Raqs Media Collective founded in 1992 by Jeebesh Bagchi, Monica Narula and Shuddhabrata Sengupta, put on the rotating roles of artists, curators and peripatetic friars. They create installations, make videos, photographs, print and online works, play with archival traces, make exhibitions and art interventions in public spaces. They exemplify in various paradigms of art. Their exhibition Untimely Calendar was hosted by the National Gallery of Modern Art, New Delhi and its director, Prof Rajeev Lochan hailed the exhibition to be ‘a turning point in the NGMA’s engagement with a new set of creative idioms in contemporary art. Media rich, concept driven, formally multi-faceted, playful, urgent replete with philosophical density – this is the kind of art that addresses all our faculties.’ About the moniker of the exhibition as ‘Untimely Calendar’, Prof Lochan says, ‘Time – how to survive it…Raqs’ practice is founded on a careful consideration of what duration means, of time’s passage and urgency, of what it means to live at different speeds, in and out of time. They approach this question not just with artistic acuity, but also with humour, ethical immediacy and with philosophical depth.’

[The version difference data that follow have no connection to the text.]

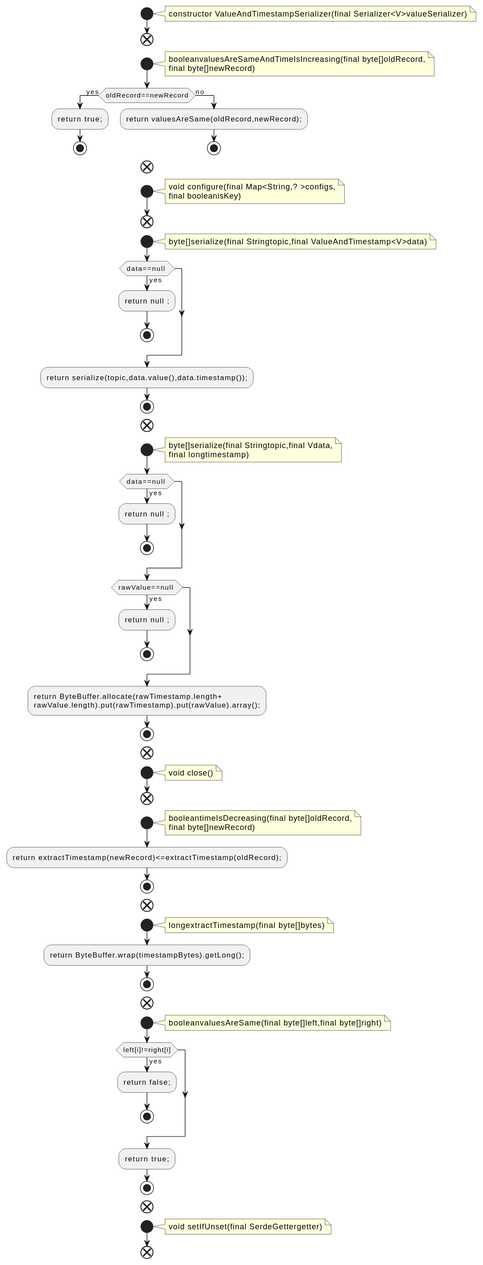
This is docs/qc/streams/src/main/java/org/apache/kafka/streams/state/internals/ValueAndTimestampSerializer.java.fct.svg from qualitesys/kafka, a PlantUML export, as it was before one commit.
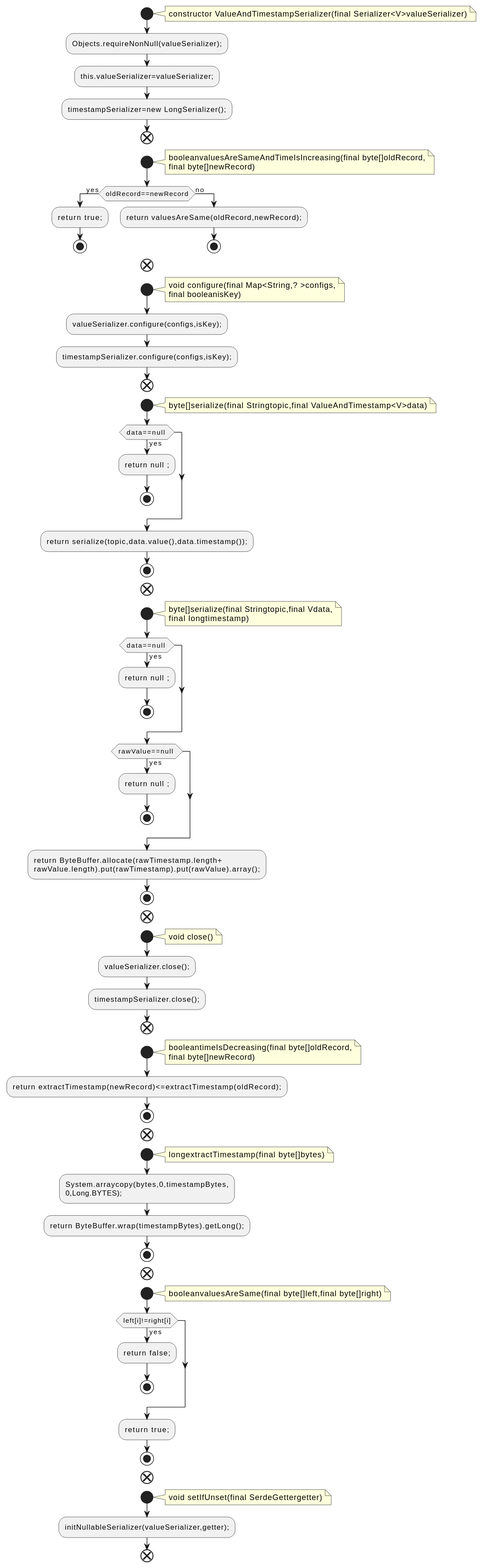
Above is the later version.

What changed in the source:
```diff
@@ -4,6 +4,9 @@
 note right
 constructor ValueAndTimestampSerializer(final Serializer<V>valueSerializer)
 end note
+:Objects.requireNonNull(valueSerializer);;
+:this.valueSerializer=valueSerializer;;
+:timestampSerializer=new LongSerializer();;
 end
 start
 note right
@@ -23,6 +26,8 @@
 void configure(final Map<String,? >configs,
 final booleanisKey)
 end note
+:valueSerializer.configure(configs,isKey);;
+:timestampSerializer.configure(configs,isKey);;
 end
 start
 note right
@@ -56,6 +61,8 @@
 note right
 void close()
 end note
+:valueSerializer.close();;
+:timestampSerializer.close();;
 end
 start
 note right
@@ -69,6 +76,8 @@
 note right
 longextractTimestamp(final byte[]bytes)
 end note
+:System.arraycopy(bytes,0,timestampBytes,
+0,Long.BYTES);;
 :return ByteBuffer.wrap(timestampBytes).getLong();;
 stop
 end
@@ -87,5 +96,6 @@
 note right
 void setIfUnset(final SerdeGettergetter)
 end note
+:initNullableSerializer(valueSerializer,getter);;
 end
 @enduml
```
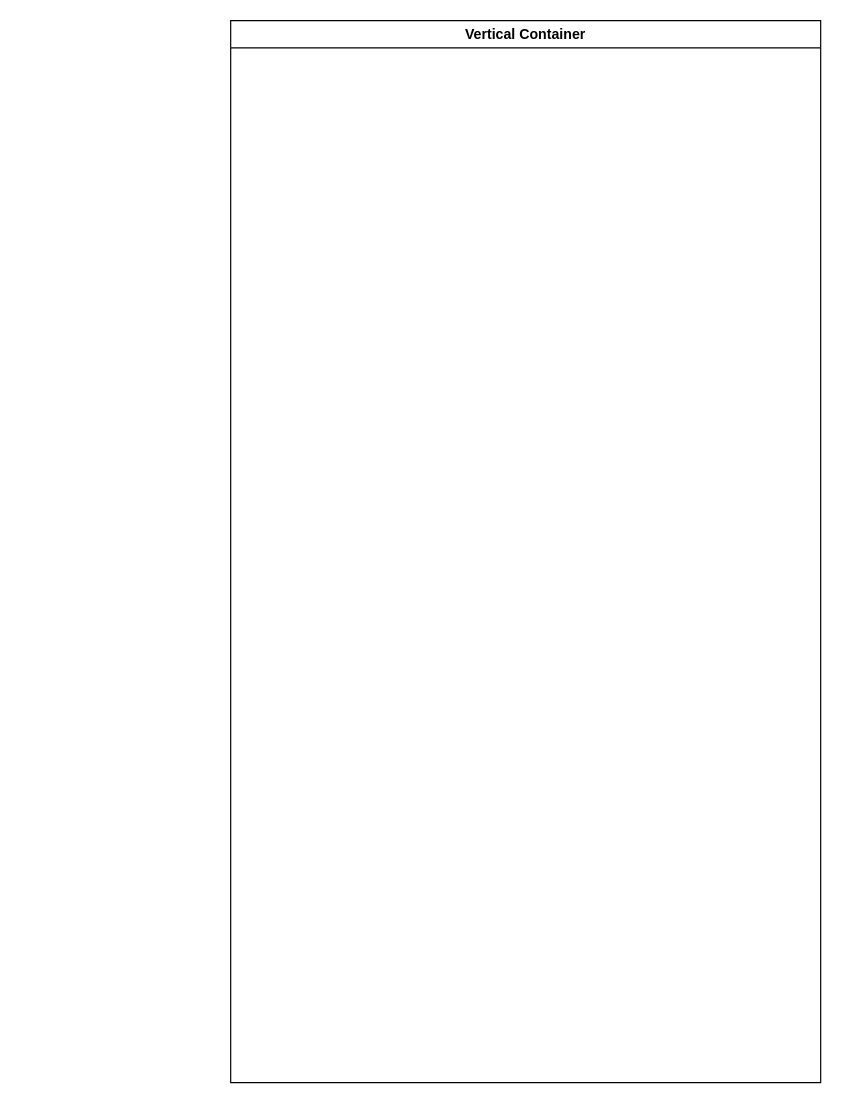
Above: Optometry.drawio in ShofiqRasel/Draw.io (draw.io), before the change. Source tidied: cells renumbered, new cells numbered last; positions are measured from the earlier drawing's top-left corner, leaving out a move shared by most shapes. Both pictures are drawn from the tidied source at 118%, with x=0, y=0 at pixel (230, 20).
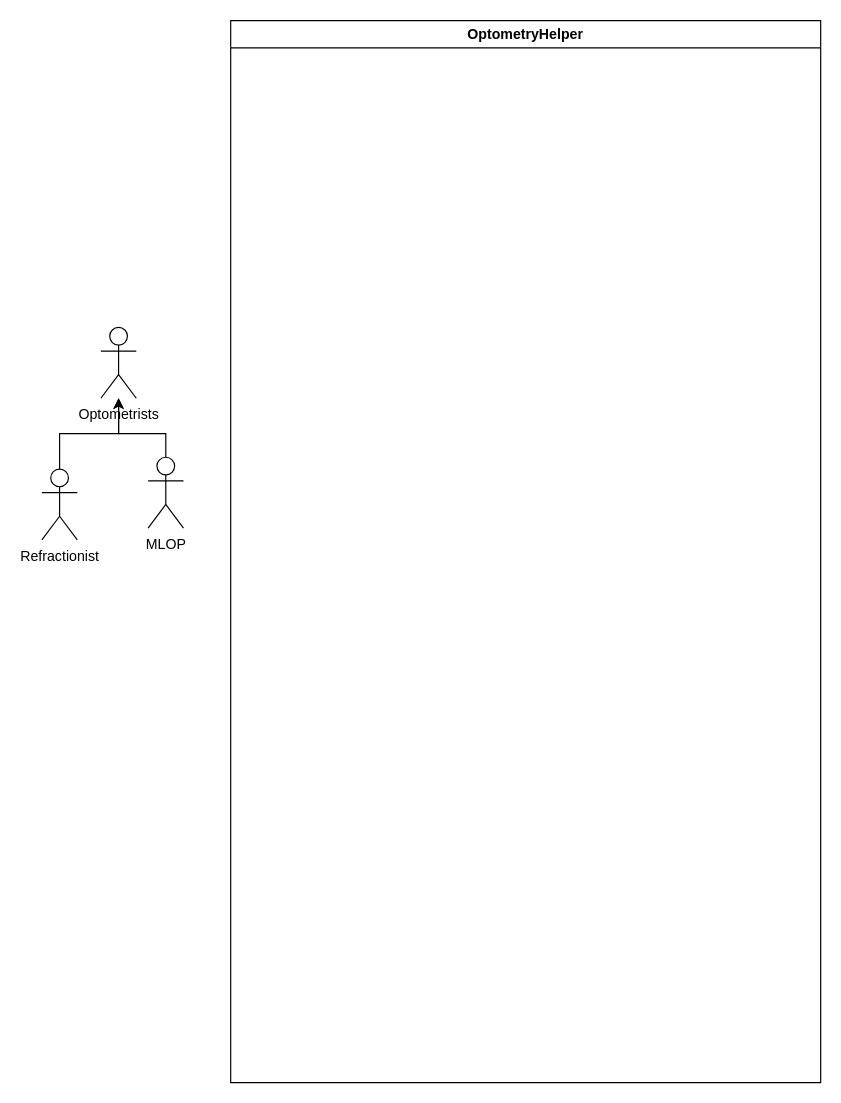
The same page after the edit.

What changed in the source:
```diff
@@
 <mxGraphModel>
   <root>
     <mxCell id="0" />
     <mxCell id="1" parent="0" />
-    <mxCell id="2" value="Vertical Container" style="swimlane;whiteSpace=wrap;html=1;" parent="1" vertex="1">
+    <mxCell id="2" value="OptometryHelper" style="swimlane;whiteSpace=wrap;html=1;" parent="1" vertex="1">
       <mxGeometry width="500" height="900" as="geometry" />
     </mxCell>
+    <mxCell id="3" value="Optometrists" style="shape=umlActor;verticalLabelPosition=bottom;verticalAlign=top;html=1;outlineConnect=0;" parent="1" vertex="1">
+      <mxGeometry x="-110" y="260" width="30" height="60" as="geometry" />
+    </mxCell>
+    <mxCell id="4" style="edgeStyle=orthogonalEdgeStyle;rounded=0;jettySize=auto;html=1;" parent="1" edge="1" source="5" target="3">
+      <mxGeometry relative="1" as="geometry">
+        <Array as="points">
+          <mxPoint x="-145" y="350" />
+          <mxPoint x="-95" y="350" />
+        </Array>
+      </mxGeometry>
+    </mxCell>
+    <mxCell id="5" value="Refractionist" style="shape=umlActor;verticalLabelPosition=bottom;verticalAlign=top;html=1;outlineConnect=0;" parent="1" vertex="1">
+      <mxGeometry x="-160" y="380" width="30" height="60" as="geometry" />
+    </mxCell>
+    <mxCell id="6" style="edgeStyle=orthogonalEdgeStyle;rounded=0;jettySize=auto;html=1;" parent="1" edge="1" source="7" target="3">
+      <mxGeometry relative="1" as="geometry">
+        <Array as="points">
+          <mxPoint x="-55" y="350" />
+          <mxPoint x="-95" y="350" />
+        </Array>
+      </mxGeometry>
+    </mxCell>
+    <mxCell id="7" value="MLOP" style="shape=umlActor;verticalLabelPosition=bottom;verticalAlign=top;html=1;outlineConnect=0;" parent="1" vertex="1">
+      <mxGeometry x="-70" y="370" width="30" height="60" as="geometry" />
+    </mxCell>
   </root>
 </mxGraphModel>
```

Prof. Lochan finds the dynamism of photography to be a significant facet of fine arts “at NGMA we have always endeavored to showcase and promote more museum-quality photographic exhibitions and present the diversity of this medium which remains largely unexplored’. NGMA began collecting photographs as an art form during the late 70’s. Raja Deen Dayal’s photographs of the regal life of the early 20th century Hyderabad forms a coveted collection. The photographs of contemporary India by Raghu Rai and modern cinema by Nemai Ghosh also make up worthwhile sections. The genre laid by Dayanita Singh is a cynosure for people worldwide.
NGMA, New Delhi had organized the retrospective exhibition of Raj Rewal, one of India’s most celebrated architects. His milestone works include the Asian Games Village, the Nehru MemorialPavilion, the Library of the Indian Parliament, the National Institute of Immunology, the Lisbon Ismaili Centre in Portugal and the Indian Embassy in Beijing. The exhibition curators, A.G.Krishna Menon and Rahoul B Singh point out, ‘It is ironic that architecture is the least understood of the arts in India: after all, it was once considered the “mother of the arts”. This elision in the public imagination is underscored by the fact this retrospective of Raj Rewal is NGMA’s first ever architecture exhibition initiates a public dialogue on the postcolonial predicament of Indian architecture: its intellectual history, its contemporary practice and its ongoing struggle for identity’.
Anish Kapoor is a name to reckon on using diverse mediums of modernity. This London based Indian artist has met with resounding success in different realms of art – large-scale wax installations, mammoth steel installations, assemblages, resounding success with pigment works among others. NGMA, New Delhi had hosted some of his fantabulous works. His installation ‘Sky Mirror’ of 290 cm diameter, mounted at a 600 angle with the ground proves magical engineering, by turning steel into a silvery salver of sky. This mirror facing upwards appears ephemeral and dynamic due to the ever-changing reflections across its surface. An infinite space falls out. His original Sky Mirror shown in New York and London bears a gargantuan size of 10m diameter perhaps commensurate with the time and space.
Howdoes contemporaneity oscillate – back and forth? NGMA holds up a visual storyboard of congealing aesthete, reflection of cognition and projection of behaviour.
(The writer is a senior journalist)